Fierce winds on Tuesday hampered crews struggling to clean up in the wake of a killer storm that sank at least 11 ships and split an oil tanker in two, spilling tonnes of petroleum in the waters between Ukraine and Russia.
Officials called the breakup of the tanker in the Kerch Strait an environmental disaster and warned that the 2,000 tonnes of spilled fuel oil, which has killed 30,000 birds according to some estimates, could cause long-lasting damage to marine life.
Leading Russian environmentalists, meanwhile, said the oil spill was triggered by years of official negligence that allowed oil transport ships to use outdated and inadequate equipment.
"It's a long-expected disaster," environmentalist Sergei Golubchikov told journalists in Moscow. "We could lose the Black Sea if we go on this way."
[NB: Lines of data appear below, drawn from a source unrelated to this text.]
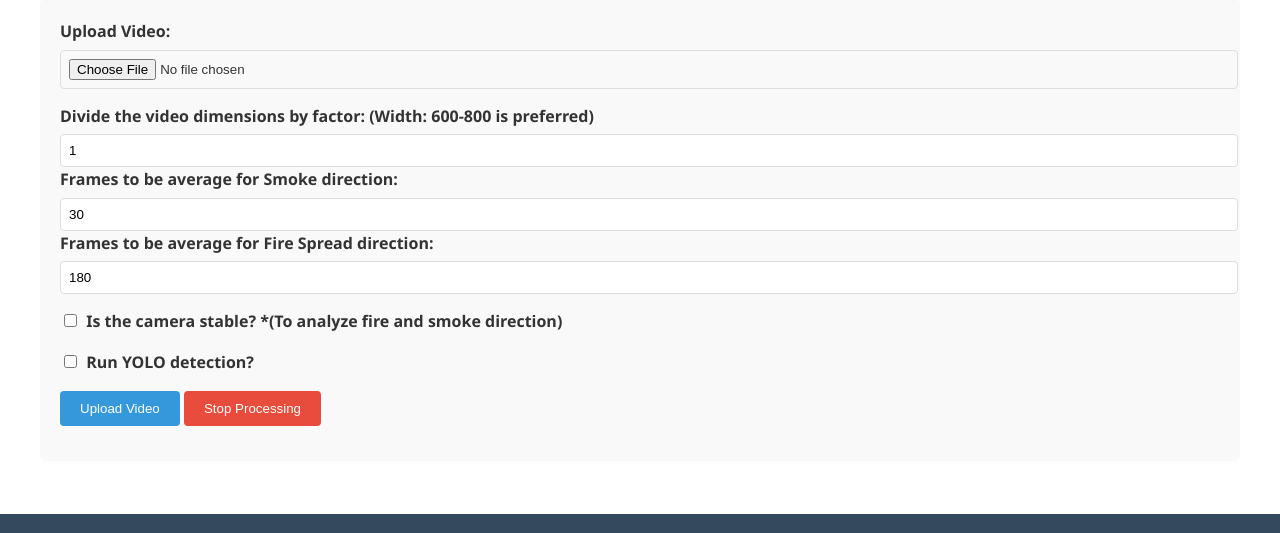
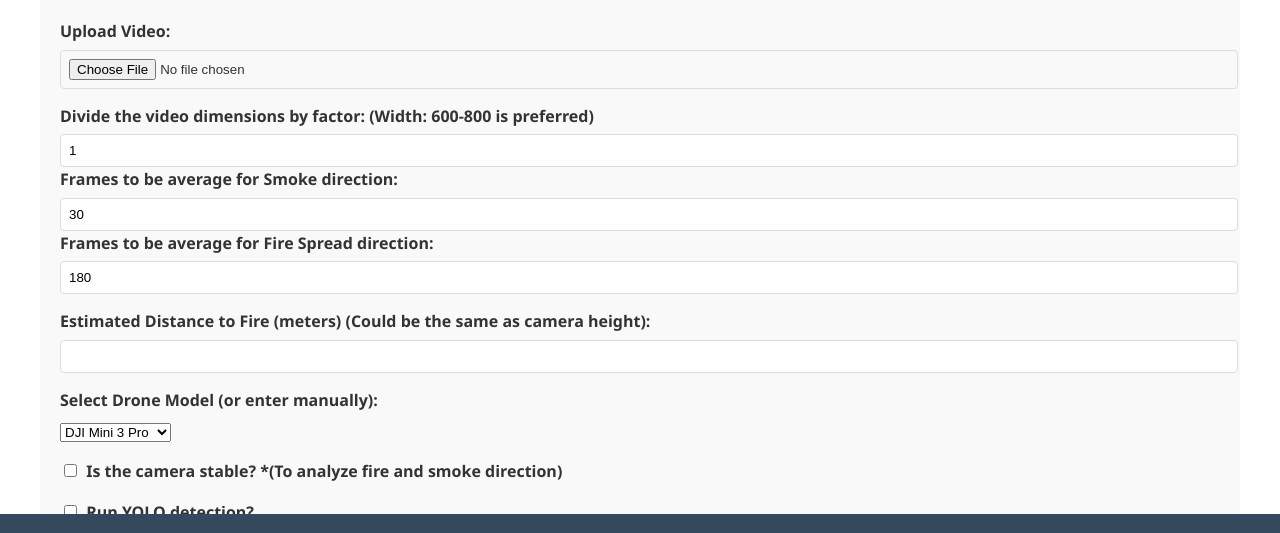
Before and after one commit to akdasUAF/ForestFireTracking, a Flask app: page /upload in a window 1280 px wide. Shown: the part 208-741 px from the top of the page. Run offline with Flask 3, Linux system fonts and the light colour scheme; some libraries are stand-ins or nearby versions.

Commit message:
Added actual burned area calculation

```diff
--- a/srcVikas/code_web/app.py
+++ b/srcVikas/code_web/app.py
@@ -8,7 +8,7 @@ from flask_socketio import SocketIO, emit
 from flask import Flask, render_template, request, jsonify
 from fire_flow import fire_pixel_segmentation, fire_flow
 from smoke_flow import smoke_pixel_segmentation, smoke_flow
-from yolo_detection import run_yolo, load_model
+from yolo_detection import run_yolo, load_model, run_yolo_fire_mask
 from analysis import graph
 
 app = Flask(__name__)
@@ -63,11 +63,27 @@ def handle_upload():
     mFrames = int(request.form.get('mFrames'))
     nFrames = int(request.form.get('nFrames'))
 
+    # camera_height = float(request.form.get('cameraHeight', 15))  # Default to 15 m
+    object_distance = float(request.form.get('objectDistance', 15))  # Default estimate to camera height
+    drone_model = request.form.get('droneModel')
+    drone_specs = {
+        "DJI_Mini_3": {"sensor_width": 9.6, "focal_length": 3.92},
+        "DJI_Mavic_3": {"sensor_width": 17.3, "focal_length": 24.0},
+        "DJI_Phantom_4": {"sensor_width": 6.17, "focal_length": 20.0},
+    }
+    if drone_model in drone_specs:
+        sensor_width = drone_specs[drone_model]["sensor_width"]
+        focal_length = drone_specs[drone_model]["focal_length"]
+    else:  # If user selects "manual"
+        sensor_width = float(request.form.get("sensorWidth", 9.6))
+        focal_length = float(request.form.get("focalLength", 3.92))
+
+
     is_camera_stable = request.form.get('cameraStable') == 'on'
     run_yolo_detection = request.form.get('runYolo') == 'on'
 
     if is_camera_stable and run_yolo_detection:
-        thread1 = Thread(target=process_stable_camera, args=(video_path,))
+        thread1 = Thread(target=process_stable_camera, args=(video_path, object_distance, sensor_width, focal_length))
         thread2 = Thread(target=process_yolo_detection, args=(video_path,))
         thread1.start()
         thread2.start()
@@ -77,7 +93,7 @@ def handle_upload():
 
         return jsonify({'result': "Video successfully processed"})
     elif is_camera_stable:
-        process_stable_camera(video_path)
+        process_stable_camera(video_path, object_distance, sensor_width, focal_length)
         os.unlink(video_path)
 
         return jsonify({'result': "Video successfully processed"})
@@ -92,17 +108,18 @@ def handle_upload():
         return jsonify({'error': 'Error processing video'})
 
 
-def process_stable_camera(video_path):
+def process_stable_camera(video_path, object_distance, sensor_width, focal_length):
     global size_factor
 
     cap = cv2.VideoCapture(video_path)
     fps = math.ceil(cap.get(cv2.CAP_PROP_FPS))
 
+
     _, first_frame = cap.read()
     height, width = first_frame.shape[:2]
-    new_width = width // size_factor
-    new_height = height // size_factor
-    first_frame = cv2.resize(first_frame, (new_width, new_height))
+    frame_width = width // size_factor
+    frame_height = height // size_factor
+    first_frame = cv2.resize(first_frame, (frame_width, frame_height))
 
     # Fire Variables
     areas = [0]
@@ -120,12 +137,20 @@ def process_stable_camera(video_path):
         ret, frame = cap.read()
         if not ret:
             break
-        im = cv2.resize(frame, (new_width, new_height))
+        im = cv2.resize(frame, (frame_width, frame_height))
         processed_frame = im.copy()
 
         #######################################
         fire_mask = fire_pixel_segmentation(im)
-        area, new_area_frame, processed_frame, end_point = fire_flow(fire_mask, area_frame, fireX, fireY, processed_frame, mFrames)
+        fire_mask_yolo = run_yolo_fire_mask(im)
+
+        alpha = 0.6
+        fire_mask = cv2.addWeighted(fire_mask.astype(np.float32), alpha,
+                                    fire_mask_yolo.astype(np.float32), 1 - alpha, 0)
+        _, fire_mask = cv2.threshold(fire_mask, 127, 255, cv2.THRESH_BINARY)
+        fire_mask = fire_mask.astype(np.uint8)
+
+        area, new_area_frame, processed_frame, end_point = fire_flow(fire_mask, area_frame, fireX, fireY, processed_frame, mFrames, object_distance, frame_width, sensor_width, focal_length)
         area_frame = new_area_frame
 
         if end_point != None:
@@ -191,7 +216,8 @@ def process_stable_camera(video_path):
 
         frame_numbers = np.arange(len(areas))
         time_seconds = frame_numbers / fps
-        graph_str = graph(time_seconds, areas, smoke_dir, points)
+        #graph(time_seconds, areas, smoke_dir, points, object_distance, frame_width)
+        graph_str = graph(time_seconds, areas, smoke_dir, points, object_distance, frame_width, sensor_width, focal_length)
 
         socketio.emit('analysis', graph_str)
 
@@ -218,4 +244,4 @@ def process_yolo_detection(video_path):
     cap.release()
 
 if __name__ == '__main__':
-    socketio.run(app, host="0.0.0.0", port=5000, debug=True, allow_unsafe_werkzeug=True)
+    socketio.run(app, host="0.0.0.0", port=5001, debug=True, allow_unsafe_werkzeug=True)
--- a/srcVikas/code_web/templates/upload.html
+++ b/srcVikas/code_web/templates/upload.html
@@ -63,6 +63,39 @@
             step="10"
           />
         </div>
+
+        <div class="form-group">
+          <label for="objectDistance">Estimated Distance to Fire (meters) (Could be the same as camera height):</label>
+          <input type="number" id="objectDistance" name="objectDistance" value="" min="0.1" step="0.1" />
+        </div>
+
+
+        <div class="form-group">
+          <label for="droneModel">Select Drone Model (or enter manually):</label>
+          <select id="droneModel" name="droneModel">
+              <option value="DJI_Mini_3">DJI Mini 3 Pro</option>
+              <option value="DJI_Mavic_3">DJI Mavic 3</option>
+              <option value="DJI_Phantom_4">DJI Phantom 4</option>
+              <option value="manual">Enter Manually</option>
+          </select>
+        </div>
+
+
+        <div id="manualSpecs" style="display: none;">
+          <label for="sensorWidth">Sensor Width (mm):</label>
+          <input type="number" id="sensorWidth" name="sensorWidth" step="0.01" min="1" value="9.6">
+
+          <label for="focalLength">Focal Length (mm):</label>
+          <input type="number" id="focalLength" name="focalLength" step="0.01" min="1" value="3.92">
+        </div>
+
+        <script>
+        document.getElementById("droneModel").addEventListener("change", function() {
+            document.getElementById("manualSpecs").style.display =
+                (this.value === "manual") ? "block" : "none";
+        });
+        </script>
+
         <div class="form-group">
           <label for="cameraStable">
             <input type="checkbox" id="cameraStable" name="cameraStable" />
```
Also changed, not shown: srcVikas/code_web/analysis.py (+24 -7 lines), srcVikas/code_web/fire_flow.py (+24 -18 lines), srcVikas/code_web/yolo_detection.py (+17 -1 lines).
Russia has a lot riding on the health of the Black Sea. Russian President Vladimir Putin has pledged to spend US$12 billion on developing the port of Sochi as the site of the 2014 Winter Olympics.
The ships sank or ran aground in Sunday's gale, including the tanker that spilled the fuel and a freighter carrying sulfur, officials said. The bodies of three crew members from the freighter have been found, but five crewmen, are still missing, Emergency Situations Ministry spokesman Sergei Kozhemyaka said.
High winds have prevented salvage teams from launching an effort to sweep the oil off the water's surface, officials said, allowing patches of the slick residue to drift to the seabed, where it could linger for years.
Yelena Vavila, an expert with the regional environmental monitoring agency, warned about "increased concentration of oil in the water for at least five years."
The most important task now is to build a dam to prevent the slick from floating into the Sea of Azov, said Oleg Mitvol, deputy head of the Russian state environmental safety watchdog Rosprirodnadzor.
"We have a real chance to save the ecosystem of the Sea of Azov," he said.
However, Russia and Ukraine have a long-running argument over which country controls what parts of the waterway.
Russian Prime Minister Viktor Zubkov said that most of the oil could be cleaned off the shoreline within three weeks.